2017 10-08 SB Channel
Captain Eric and the crew of the Condor Express took a bold path and chose to not cross the Santa Barbara Channel. Current buoy data showed that island waters were rough and windy as we left Santa Barbara Harbor at 1000 am. Today’s heading was mostly west and stayed in waters deeper than 50 fathoms. We ended up a bit west of Platform Holly, but 6 or 7 miles offshore, at our farthest point.
As has been the case for the past week or more, long-beaked common dolphins were around us and the whales all day long. Groups were mostly spread out but with little clusters of a couple dozen. Our first encounter was with 150 dolphins 5 or 6 miles off the Hope Ranch area. Twenty minutes later a couple hundred additional dolphins found the Condor Express well offshore of More Mesa, and another bunch off Isla Vista.
Around 1130am we were many miles south of Holly where at least 1000 more dolphins were active, and where the first humpback whale found us. It was small, probably a juvenile. Soon a large humpback came in, and then another, and finally a third whale. Seas were moderate and so was the wind. The whales appeared to be shy and meandered around the zone with their dolphin escorts. There were plenty of little calves among the dolphins.
At 100 pm we thought we saw a western gull picking at a surface sunfish, Mola mola, but it turned out to be a degraded Mylar balloon which Steve picked-up after Eric put him in position.

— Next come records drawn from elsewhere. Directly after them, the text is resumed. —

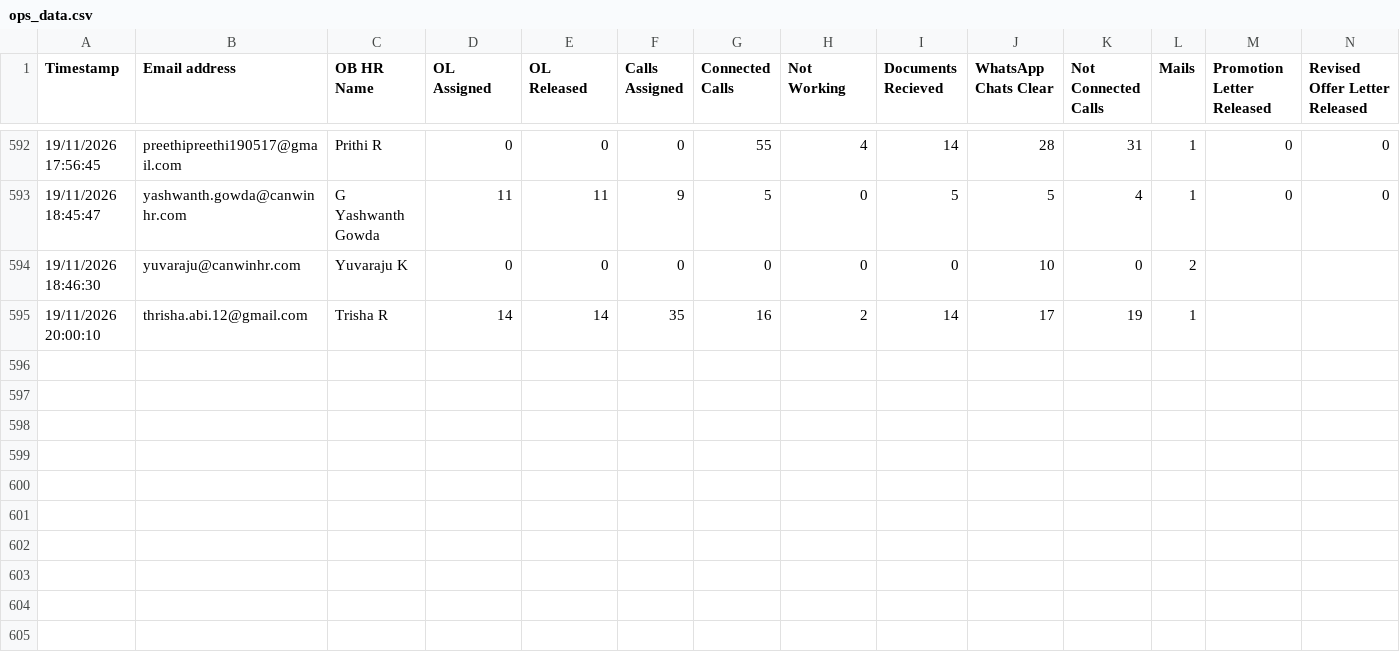
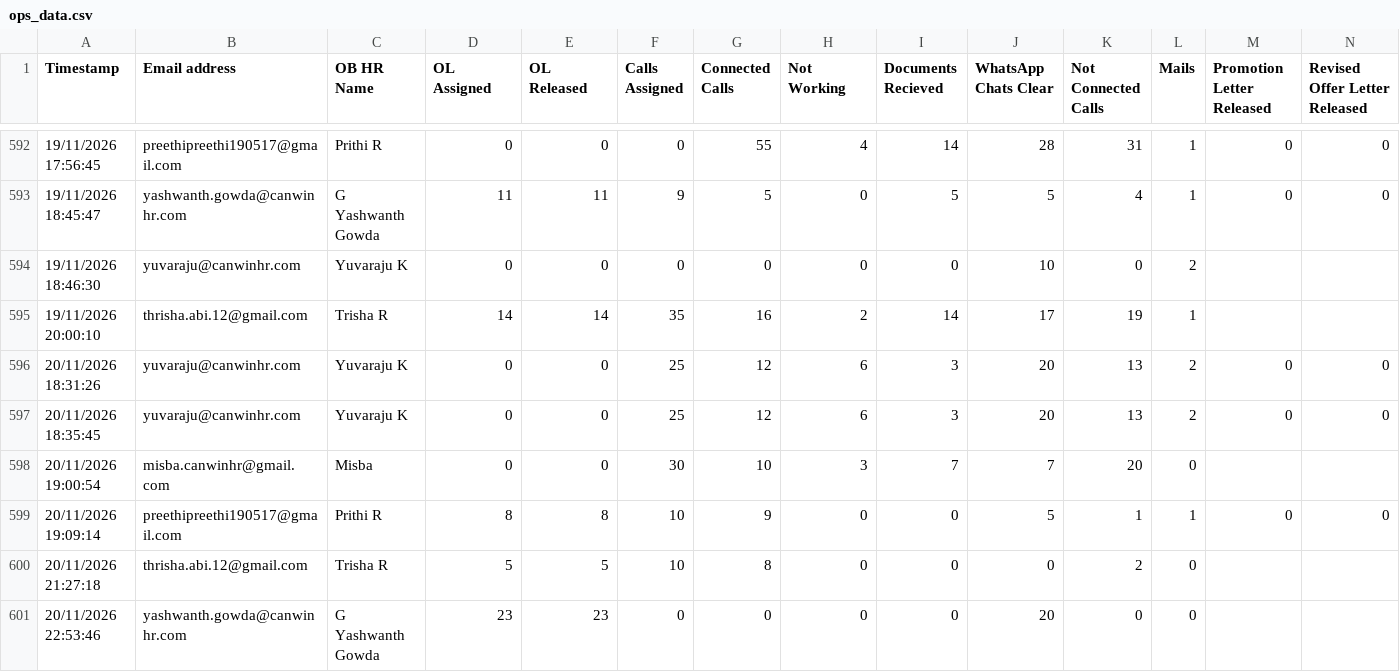
Before and after one commit to pundarikaksha02/HR-dashboard, a CSV file: data/ops_data.csv, drawn as a sheet; only a part is shown, gaps mark what is left out; rows hold the shown columns only; the diff names each change by its address in the sheet, - before the commit and + after, or states it on an @@ line.

```diff
--- a/data/ops_data.csv
+++ b/data/ops_data.csv
+row 596: 20/11/2026 18:31:26 | yuvaraju@canwinhr.com | Yuvaraju K | 0 | 0 | 25 | 12 | 6 | 3 | 20 | 13 | 2 | 0 | 0
+row 597: 20/11/2026 18:35:45 | yuvaraju@canwinhr.com | Yuvaraju K | 0 | 0 | 25 | 12 | 6 | 3 | 20 | 13 | 2 | 0 | 0
+row 598: 20/11/2026 19:00:54 | misba.canwinhr@gmail.com | Misba | 0 | 0 | 30 | 10 | 3 | 7 | 7 | 20 | 0
+row 599: 20/11/2026 19:09:14 | preethipreethi190517@gmail.com | Prithi R | 8 | 8 | 10 | 9 | 0 | 0 | 5 | 1 | 1 | 0 | 0
+row 600: 20/11/2026 21:27:18 | thrisha.abi.12@gmail.com | Trisha R | 5 | 5 | 10 | 8 | 0 | 0 | 0 | 2 | 0
+row 601: 20/11/2026 22:53:46 | yashwanth.gowda@canwinhr.com | G Yashwanth Gowda | 23 | 23 | 0 | 0 | 0 | 0 | 20 | 0 | 0
```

The last sighting of the day was quite dramatic. By now the seas had subsided and the winds diminished a bit. We got into an area with 4 additional humpback whales, three large and one small. This area was located as Eric steered towards a distant breach. During the next hour the four whales came together, split up, and then congregated once again. One whale spent about a minute kelping, until its pals moved away and left it. Another whale threw its tail a few times.
Totals for the trip included: 8+ humpback whales, 2000 long-beaked common dolphins, 400 California sea lions and 1 Mylar balloon.
You never know what Mother Nature has in store.